HONG KONG - The stage is set for another global credit downturn, but the next crisis, if any, is unlikely to be as dramatic as in 2008-2009, according to S&P Global Ratings, which says that, while global debt levels are higher than a decade ago, contagion risk is lower.
S&P compared the debt-related metrics of corporates, governments, and households with those recorded during the 2008-2009 global financial crisis.
"Global debt is certainly higher and riskier today than it was a decade ago, with households, corporates, and governments all ramping up indebtedness," said S&P Global Ratings credit analyst, Terry Chan.

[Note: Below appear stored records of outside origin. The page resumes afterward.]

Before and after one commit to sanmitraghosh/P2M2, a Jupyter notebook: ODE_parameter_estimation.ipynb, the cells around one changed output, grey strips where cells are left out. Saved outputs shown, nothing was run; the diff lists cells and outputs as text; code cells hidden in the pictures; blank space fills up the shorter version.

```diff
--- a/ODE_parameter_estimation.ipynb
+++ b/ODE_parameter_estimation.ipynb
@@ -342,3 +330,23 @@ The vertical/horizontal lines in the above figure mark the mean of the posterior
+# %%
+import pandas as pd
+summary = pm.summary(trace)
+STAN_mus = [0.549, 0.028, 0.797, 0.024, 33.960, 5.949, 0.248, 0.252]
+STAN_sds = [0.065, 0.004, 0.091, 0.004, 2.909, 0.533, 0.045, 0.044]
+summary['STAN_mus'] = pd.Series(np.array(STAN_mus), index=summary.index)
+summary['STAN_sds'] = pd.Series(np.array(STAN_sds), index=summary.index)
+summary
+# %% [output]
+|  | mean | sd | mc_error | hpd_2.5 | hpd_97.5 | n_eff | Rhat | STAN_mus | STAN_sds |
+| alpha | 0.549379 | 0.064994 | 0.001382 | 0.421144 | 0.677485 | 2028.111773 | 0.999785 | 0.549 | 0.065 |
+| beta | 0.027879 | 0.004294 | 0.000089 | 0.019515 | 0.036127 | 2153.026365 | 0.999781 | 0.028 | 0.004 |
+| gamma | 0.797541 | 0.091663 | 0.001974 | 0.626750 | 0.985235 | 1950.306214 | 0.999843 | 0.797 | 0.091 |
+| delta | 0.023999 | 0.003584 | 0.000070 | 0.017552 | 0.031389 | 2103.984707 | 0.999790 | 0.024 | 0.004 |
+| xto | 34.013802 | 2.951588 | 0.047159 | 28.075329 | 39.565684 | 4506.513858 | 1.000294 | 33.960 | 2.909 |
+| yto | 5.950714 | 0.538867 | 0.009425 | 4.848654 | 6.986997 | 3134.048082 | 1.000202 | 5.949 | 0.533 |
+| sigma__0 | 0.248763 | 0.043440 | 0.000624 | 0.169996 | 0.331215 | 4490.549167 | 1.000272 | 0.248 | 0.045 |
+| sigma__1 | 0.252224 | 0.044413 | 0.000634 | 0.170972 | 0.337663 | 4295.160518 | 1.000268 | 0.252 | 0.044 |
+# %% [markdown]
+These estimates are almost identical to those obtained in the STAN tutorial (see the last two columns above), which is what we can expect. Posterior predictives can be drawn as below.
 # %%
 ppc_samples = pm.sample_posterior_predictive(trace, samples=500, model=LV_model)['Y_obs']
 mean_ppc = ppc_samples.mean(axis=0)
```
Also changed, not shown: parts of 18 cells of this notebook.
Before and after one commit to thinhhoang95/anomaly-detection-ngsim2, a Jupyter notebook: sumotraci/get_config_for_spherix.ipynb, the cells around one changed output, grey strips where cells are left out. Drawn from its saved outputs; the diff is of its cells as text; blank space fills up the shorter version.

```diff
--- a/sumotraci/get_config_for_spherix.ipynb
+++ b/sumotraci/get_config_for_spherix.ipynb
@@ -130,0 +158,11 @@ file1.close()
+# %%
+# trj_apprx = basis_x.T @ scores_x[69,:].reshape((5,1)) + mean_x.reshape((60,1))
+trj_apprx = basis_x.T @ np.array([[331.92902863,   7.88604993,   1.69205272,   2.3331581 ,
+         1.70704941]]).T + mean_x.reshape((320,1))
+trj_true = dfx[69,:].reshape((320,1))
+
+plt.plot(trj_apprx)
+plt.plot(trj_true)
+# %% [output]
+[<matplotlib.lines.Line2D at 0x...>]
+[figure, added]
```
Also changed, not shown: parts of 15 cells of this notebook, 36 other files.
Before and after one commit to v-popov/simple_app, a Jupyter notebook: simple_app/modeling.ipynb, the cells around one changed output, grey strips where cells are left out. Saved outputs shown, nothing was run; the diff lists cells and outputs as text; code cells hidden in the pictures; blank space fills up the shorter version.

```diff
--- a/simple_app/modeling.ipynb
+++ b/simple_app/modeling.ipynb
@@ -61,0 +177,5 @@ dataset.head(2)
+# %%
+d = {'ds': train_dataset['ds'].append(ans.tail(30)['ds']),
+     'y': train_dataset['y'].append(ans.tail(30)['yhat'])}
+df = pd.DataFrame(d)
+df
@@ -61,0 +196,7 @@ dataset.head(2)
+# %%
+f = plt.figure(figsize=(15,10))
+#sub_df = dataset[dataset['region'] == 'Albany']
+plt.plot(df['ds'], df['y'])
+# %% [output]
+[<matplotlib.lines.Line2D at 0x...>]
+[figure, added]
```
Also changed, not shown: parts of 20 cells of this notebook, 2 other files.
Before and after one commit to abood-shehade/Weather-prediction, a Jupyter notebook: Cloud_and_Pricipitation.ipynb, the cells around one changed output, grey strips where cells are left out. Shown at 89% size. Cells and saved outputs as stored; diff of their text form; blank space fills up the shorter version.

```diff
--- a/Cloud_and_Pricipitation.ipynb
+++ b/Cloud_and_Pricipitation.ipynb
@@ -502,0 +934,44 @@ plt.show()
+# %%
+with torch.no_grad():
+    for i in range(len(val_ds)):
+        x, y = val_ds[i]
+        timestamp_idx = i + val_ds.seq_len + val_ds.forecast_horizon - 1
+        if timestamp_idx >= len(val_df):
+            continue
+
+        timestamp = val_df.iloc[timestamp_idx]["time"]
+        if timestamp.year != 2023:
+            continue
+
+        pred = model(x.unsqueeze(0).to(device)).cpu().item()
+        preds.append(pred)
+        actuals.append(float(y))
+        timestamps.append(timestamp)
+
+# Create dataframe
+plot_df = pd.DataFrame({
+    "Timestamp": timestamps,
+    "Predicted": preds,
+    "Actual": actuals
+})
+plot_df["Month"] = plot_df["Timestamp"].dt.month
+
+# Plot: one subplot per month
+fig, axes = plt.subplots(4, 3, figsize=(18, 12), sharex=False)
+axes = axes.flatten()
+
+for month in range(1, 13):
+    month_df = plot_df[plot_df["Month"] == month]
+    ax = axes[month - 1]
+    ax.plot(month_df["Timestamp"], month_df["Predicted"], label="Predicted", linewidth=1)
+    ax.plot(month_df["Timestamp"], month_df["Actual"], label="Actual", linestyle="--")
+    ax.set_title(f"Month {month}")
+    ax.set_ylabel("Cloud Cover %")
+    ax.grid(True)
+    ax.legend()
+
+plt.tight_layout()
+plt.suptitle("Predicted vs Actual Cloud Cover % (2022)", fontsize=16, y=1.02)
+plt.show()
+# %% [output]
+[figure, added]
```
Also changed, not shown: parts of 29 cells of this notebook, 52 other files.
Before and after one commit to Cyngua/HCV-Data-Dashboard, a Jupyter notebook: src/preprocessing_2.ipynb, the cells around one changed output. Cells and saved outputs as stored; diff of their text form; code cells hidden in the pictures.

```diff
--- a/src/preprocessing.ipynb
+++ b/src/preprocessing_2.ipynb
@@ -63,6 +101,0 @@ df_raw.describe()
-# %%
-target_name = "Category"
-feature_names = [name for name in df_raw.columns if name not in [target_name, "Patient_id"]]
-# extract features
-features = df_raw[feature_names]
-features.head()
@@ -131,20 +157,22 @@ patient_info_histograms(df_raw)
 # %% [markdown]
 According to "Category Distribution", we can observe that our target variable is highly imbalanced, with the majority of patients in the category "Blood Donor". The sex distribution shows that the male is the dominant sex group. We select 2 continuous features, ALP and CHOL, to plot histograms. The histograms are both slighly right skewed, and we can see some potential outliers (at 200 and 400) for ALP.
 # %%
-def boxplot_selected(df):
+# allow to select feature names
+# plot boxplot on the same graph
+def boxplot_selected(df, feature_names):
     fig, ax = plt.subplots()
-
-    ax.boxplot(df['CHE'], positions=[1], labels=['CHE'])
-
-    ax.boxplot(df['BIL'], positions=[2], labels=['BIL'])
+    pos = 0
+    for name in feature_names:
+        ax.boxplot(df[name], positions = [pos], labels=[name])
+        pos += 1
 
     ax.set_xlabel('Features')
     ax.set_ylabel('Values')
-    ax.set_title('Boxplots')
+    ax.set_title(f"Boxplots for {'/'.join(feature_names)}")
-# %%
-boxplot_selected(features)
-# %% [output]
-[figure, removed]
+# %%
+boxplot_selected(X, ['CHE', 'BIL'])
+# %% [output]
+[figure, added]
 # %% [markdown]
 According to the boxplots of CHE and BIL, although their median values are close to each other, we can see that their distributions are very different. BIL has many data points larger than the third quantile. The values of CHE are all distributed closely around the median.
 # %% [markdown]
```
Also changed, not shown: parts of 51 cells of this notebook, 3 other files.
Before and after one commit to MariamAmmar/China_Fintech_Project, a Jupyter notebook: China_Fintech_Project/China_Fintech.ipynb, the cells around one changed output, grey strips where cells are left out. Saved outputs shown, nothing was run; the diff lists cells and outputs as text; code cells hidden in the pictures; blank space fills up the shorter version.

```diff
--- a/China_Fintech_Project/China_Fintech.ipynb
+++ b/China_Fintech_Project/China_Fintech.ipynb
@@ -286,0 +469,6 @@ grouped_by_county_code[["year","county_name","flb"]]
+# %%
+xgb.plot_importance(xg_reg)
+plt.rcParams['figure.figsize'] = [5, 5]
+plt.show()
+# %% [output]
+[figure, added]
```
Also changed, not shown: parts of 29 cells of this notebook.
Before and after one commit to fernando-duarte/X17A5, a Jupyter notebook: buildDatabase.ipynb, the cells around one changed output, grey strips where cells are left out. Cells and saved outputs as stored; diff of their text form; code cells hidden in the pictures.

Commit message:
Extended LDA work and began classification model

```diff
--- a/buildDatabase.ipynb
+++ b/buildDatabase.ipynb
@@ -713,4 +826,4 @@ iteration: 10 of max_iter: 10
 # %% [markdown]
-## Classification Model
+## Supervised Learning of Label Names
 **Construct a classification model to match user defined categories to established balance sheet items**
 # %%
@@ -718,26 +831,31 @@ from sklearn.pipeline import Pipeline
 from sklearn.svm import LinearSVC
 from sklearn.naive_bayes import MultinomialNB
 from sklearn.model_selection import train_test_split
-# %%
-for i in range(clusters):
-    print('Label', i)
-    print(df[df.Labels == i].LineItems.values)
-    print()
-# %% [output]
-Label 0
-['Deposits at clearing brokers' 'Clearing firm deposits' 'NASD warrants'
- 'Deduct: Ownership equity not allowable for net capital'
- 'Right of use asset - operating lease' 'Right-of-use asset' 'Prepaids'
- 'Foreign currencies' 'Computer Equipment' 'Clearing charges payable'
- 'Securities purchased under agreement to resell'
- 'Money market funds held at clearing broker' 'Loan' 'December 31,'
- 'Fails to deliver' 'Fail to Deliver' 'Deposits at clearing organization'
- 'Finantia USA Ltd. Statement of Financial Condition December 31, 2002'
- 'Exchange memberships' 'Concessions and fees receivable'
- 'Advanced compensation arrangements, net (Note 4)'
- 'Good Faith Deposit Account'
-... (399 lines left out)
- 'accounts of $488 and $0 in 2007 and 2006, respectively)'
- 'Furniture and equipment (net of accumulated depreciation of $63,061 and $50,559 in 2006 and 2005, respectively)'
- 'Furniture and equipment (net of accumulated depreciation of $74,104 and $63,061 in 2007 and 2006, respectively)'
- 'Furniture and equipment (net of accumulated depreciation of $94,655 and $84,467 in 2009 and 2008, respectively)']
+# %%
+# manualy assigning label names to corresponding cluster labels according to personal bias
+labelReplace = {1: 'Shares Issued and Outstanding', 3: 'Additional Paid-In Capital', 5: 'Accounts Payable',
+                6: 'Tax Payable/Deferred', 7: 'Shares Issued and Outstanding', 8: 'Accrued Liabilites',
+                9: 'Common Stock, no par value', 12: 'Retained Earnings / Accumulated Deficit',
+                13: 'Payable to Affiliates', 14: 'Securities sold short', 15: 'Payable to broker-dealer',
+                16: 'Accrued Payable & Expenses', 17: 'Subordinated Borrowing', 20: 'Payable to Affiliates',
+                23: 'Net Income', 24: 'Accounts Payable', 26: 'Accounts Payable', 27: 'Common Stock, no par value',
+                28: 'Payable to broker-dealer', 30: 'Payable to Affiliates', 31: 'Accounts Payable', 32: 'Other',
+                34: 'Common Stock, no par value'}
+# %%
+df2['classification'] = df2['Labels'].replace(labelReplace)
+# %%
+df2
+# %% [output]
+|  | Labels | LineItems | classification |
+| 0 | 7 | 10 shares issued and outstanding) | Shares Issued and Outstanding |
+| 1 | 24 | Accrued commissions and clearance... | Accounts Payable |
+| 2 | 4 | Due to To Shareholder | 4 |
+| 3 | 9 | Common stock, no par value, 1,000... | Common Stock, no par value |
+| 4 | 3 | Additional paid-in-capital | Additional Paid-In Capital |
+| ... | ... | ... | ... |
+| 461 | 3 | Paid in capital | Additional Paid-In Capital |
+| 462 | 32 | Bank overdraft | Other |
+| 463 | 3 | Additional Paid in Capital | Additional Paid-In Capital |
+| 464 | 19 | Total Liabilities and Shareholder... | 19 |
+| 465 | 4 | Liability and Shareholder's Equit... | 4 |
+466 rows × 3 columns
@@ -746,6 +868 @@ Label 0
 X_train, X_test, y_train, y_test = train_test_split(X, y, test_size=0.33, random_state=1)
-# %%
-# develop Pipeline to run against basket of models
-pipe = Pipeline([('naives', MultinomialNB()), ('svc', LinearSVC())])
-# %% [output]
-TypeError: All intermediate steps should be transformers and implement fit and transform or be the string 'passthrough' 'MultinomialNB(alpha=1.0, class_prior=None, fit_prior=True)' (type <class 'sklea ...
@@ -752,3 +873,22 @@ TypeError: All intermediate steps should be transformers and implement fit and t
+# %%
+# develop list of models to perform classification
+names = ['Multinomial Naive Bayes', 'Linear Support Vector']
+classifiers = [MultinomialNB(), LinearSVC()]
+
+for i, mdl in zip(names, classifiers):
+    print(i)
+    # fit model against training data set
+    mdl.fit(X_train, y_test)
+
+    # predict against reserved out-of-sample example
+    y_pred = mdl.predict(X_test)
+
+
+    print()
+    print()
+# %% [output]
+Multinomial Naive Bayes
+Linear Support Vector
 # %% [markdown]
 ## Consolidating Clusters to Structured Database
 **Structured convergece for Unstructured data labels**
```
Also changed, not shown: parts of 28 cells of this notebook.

"Although another credit downturn may be inevitable, we don't believe it will be as bad as the 2008-2009 global financial crisis.
That's because the increased debt is largely driven by advanced-economy sovereign borrowing and domestic-funded Chinese companies, thus mitigating contagion risk."
Total global debt has surged by about 50% since the last global financial crisis, led by major-economy governments and Chinese non-financial corporates, while global debt-to-GDP ratios have risen to more than 231%, compared with
208% in June 2008, he says.
"Despite higher leverage, the risk of contagion is mitigated by high investor confidence in major Western governments' hard currency debt.
"The high ratio of domestic funding for Chinese corporate debt also reduces contagion risk, because we believe the Chinese government has the means and the motive to prevent widespread defaults.
"In looking at nearly 12,000 corporates globally, we found the proportion of companies having aggressive or highly leveraged financial risk profiles has risen slightly, to 61%.
"The higher risk is partly driven by Chinese corporates, which now make up about two-fifths of debt we categorise as aggressive and highly leveraged."
S&P Global Ratings analyst, Alexandra Dimitrijevic, said a perfect storm of realised risks across geographies and asset classes could trigger a systemically-damaging downturn.
"This downside scenario reflects an increased eliance on global capital flows and functioning secondary market liquidity."
The report says that, In absolute terms, among governments, the U.S. led the way by growing debt by US$10.6 trillion over the past decade.
China was next at US$5 trillion, with the Eurozone following, at US$2.8 trillion.